-- Work instructions --
Report back every line below that carries the word "DetailNN".

Records drawn from a dataset
################

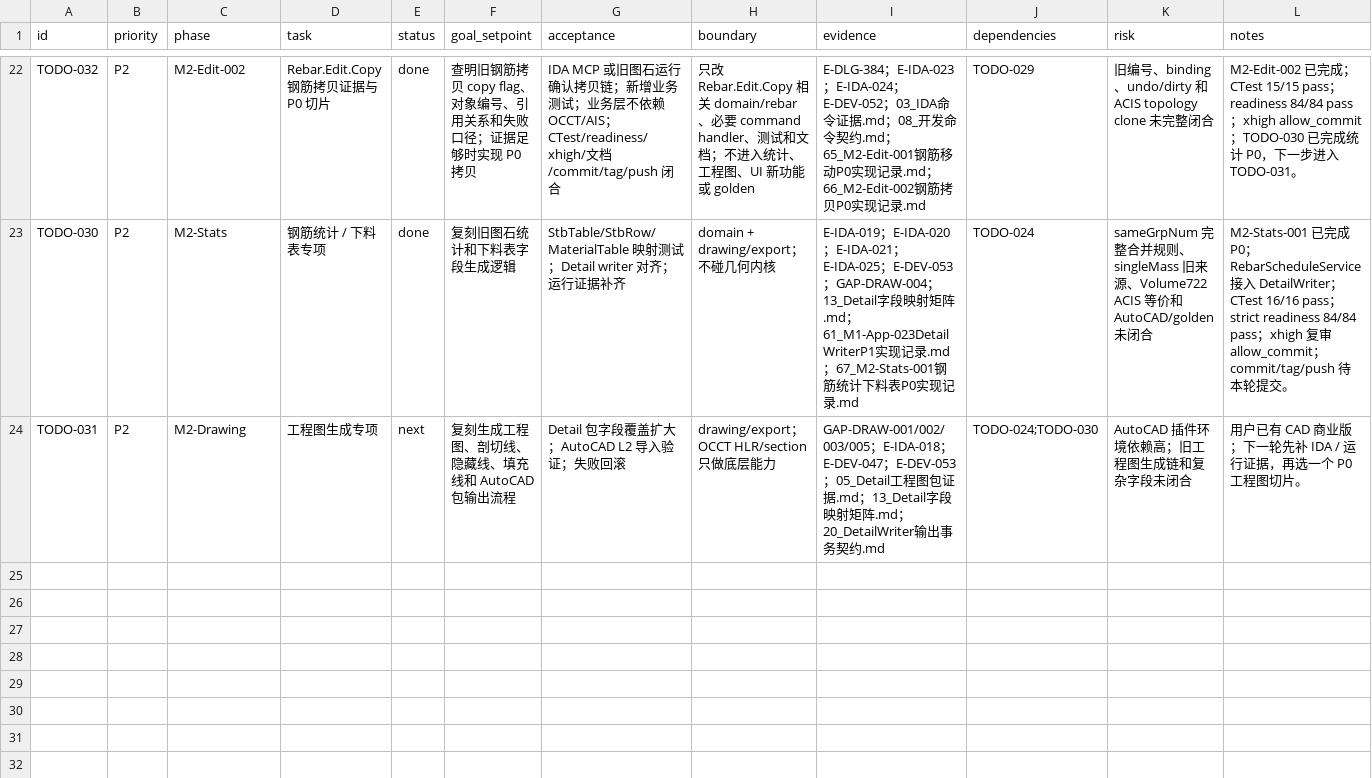
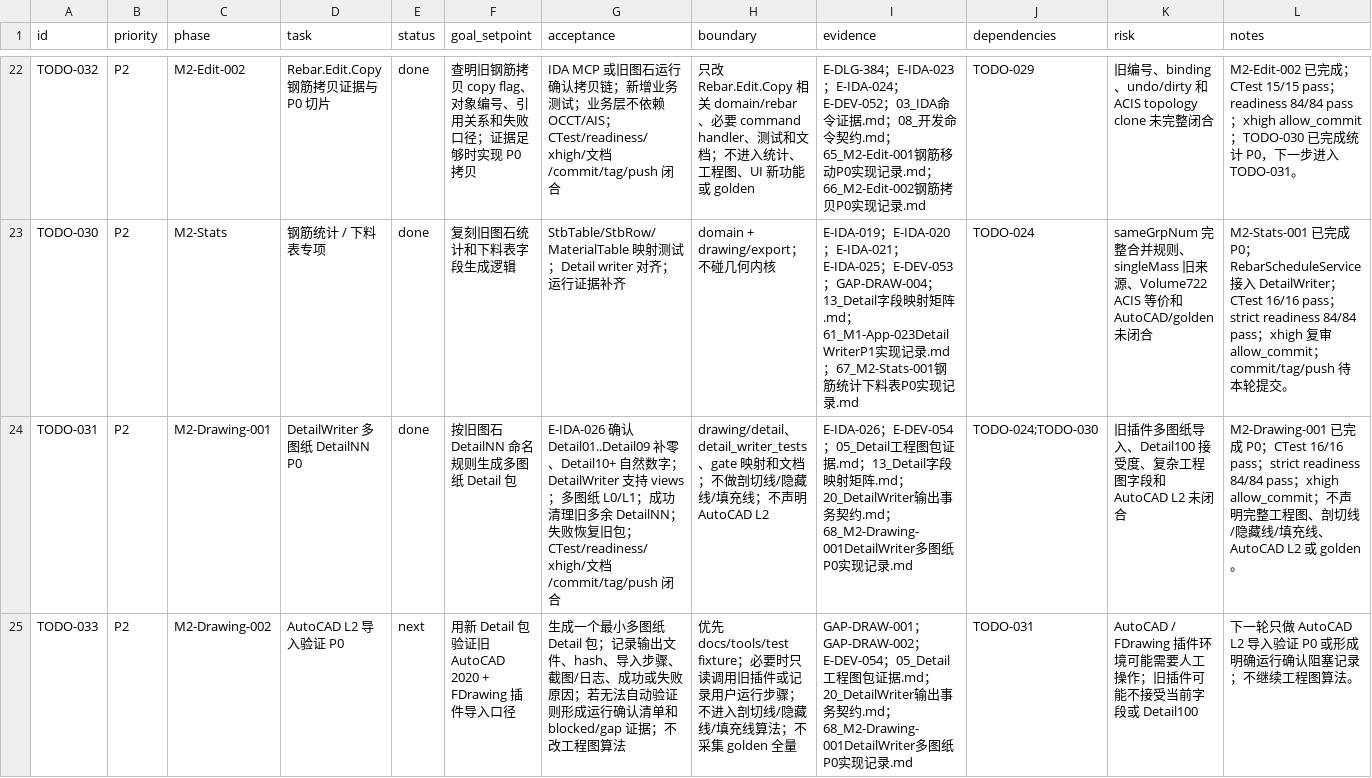
Before and after one commit to GHOSTAWOPS/TS-revers-eengineering, a CSV file: todo.csv, drawn as a sheet; only a part is shown, gaps mark what is left out; the diff names each change by its address in the sheet, - before the commit and + after, or states it on an @@ line.

Commit message:
feat(drawing): add Detail multi-view package P0

```diff
--- a/todo.csv
+++ b/todo.csv
-C24 (phase): M2-Drawing
+C24 (phase): M2-Drawing-001
-D24 (task): 工程图生成专项
+D24 (task): DetailWriter 多图纸 DetailNN P0
-E24 (status): next
+E24 (status): done
-F24 (goal_setpoint): 复刻生成工程图、剖切线、隐藏线、填充线和 AutoCAD 包输出流程
+F24 (goal_setpoint): 按旧图石 DetailNN 命名规则生成多图纸 Detail 包
-G24 (acceptance): Detail 包字段覆盖扩大；AutoCAD L2 导入验证；失败回滚
+G24 (acceptance): E-IDA-026 确认 Detail01..Detail09 补零、Detail10+ 自然数字；DetailWriter 支持 views；多图纸 L0/L1；成功清理旧多余 DetailNN；失败恢复旧包；CTest/readiness/xhigh/文档/commit/tag/push 闭合
-H24 (boundary): drawing/export；OCCT HLR/section 只做底层能力
+H24 (boundary): drawing/detail、detail_writer_tests、gate 映射和文档；不做剖切线/隐藏线/填充线；不声明 AutoCAD L2
-I24 (evidence): GAP-DRAW-001/002/003/005；E-IDA-018；E-DEV-047；E-DEV-053；05_Detail工程图包证据.md；13_Detail字段映射矩阵.md；20_DetailWriter输出事务契约.md
+I24 (evidence): E-IDA-026；E-DEV-054；05_Detail工程图包证据.md；13_Detail字段映射矩阵.md；20_DetailWriter输出事务契约.md；68_M2-Drawing-001DetailWriter多图纸P0实现记录.md
-K24 (risk): AutoCAD 插件环境依赖高；旧工程图生成链和复杂字段未闭合
+K24 (risk): 旧插件多图纸导入、Detail100 接受度、复杂工程图字段和 AutoCAD L2 未闭合
-L24 (notes): 用户已有 CAD 商业版；下一轮先补 IDA / 运行证据，再选一个 P0 工程图切片。
+L24 (notes): M2-Drawing-001 已完成 P0；CTest 16/16 pass；strict readiness 84/84 pass；xhigh allow_commit；不声明完整工程图、剖切线/隐藏线/填充线、AutoCAD L2 或 golden。
+row 25: TODO-033 | P2 | M2-Drawing-002 | AutoCAD L2 导入验证 P0 | next | 用新 Detail 包验证旧 AutoCAD 2020 + FDrawing 插件导入口径 | 生成一个最小多图纸 Detail 包；记录输出文件、hash、导入步骤、截图/日志、成功或失败原因；若无法自动验证则形成运行确认清单和 blocked/gap 证据；不改工程图算法 | 优先 docs/tools/test fixture；必要时只读调用旧插件或记录用户运行步骤；不进入剖切线/隐藏线/填充线算法；不采集 golden 全量 | GAP-DRAW-001；GAP-DRAW-002；E-DEV-054；05_Detail工程图包证据.md；20_DetailWriter输出事务契约.md；68_M2-Drawing-001DetailWriter多图纸P0实现记录.md | TODO-031 | AutoCAD / FDrawing 插件环境可能需要人工操作；旧插件可能不接受当前字段或 Detail100 | 下一轮只做 AutoCAD L2 导入验证 P0 或形成明确运行确认阻塞记录；不继续工程图算法。
```
Also changed, not shown: 14 other files.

################

-- Output of the exercise --
+D24 (task): DetailWriter 多图纸 DetailNN P0
+F24 (goal_setpoint): 按旧图石 DetailNN 命名规则生成多图纸 Detail 包
+G24 (acceptance): E-IDA-026 确认 Detail01..Detail09 补零、Detail10+ 自然数字；DetailWriter 支持 views；多图纸 L0/L1；成功清理旧多余 DetailNN；失败恢复旧包；CTest/readiness/xhigh/文档/commit/tag/push 闭合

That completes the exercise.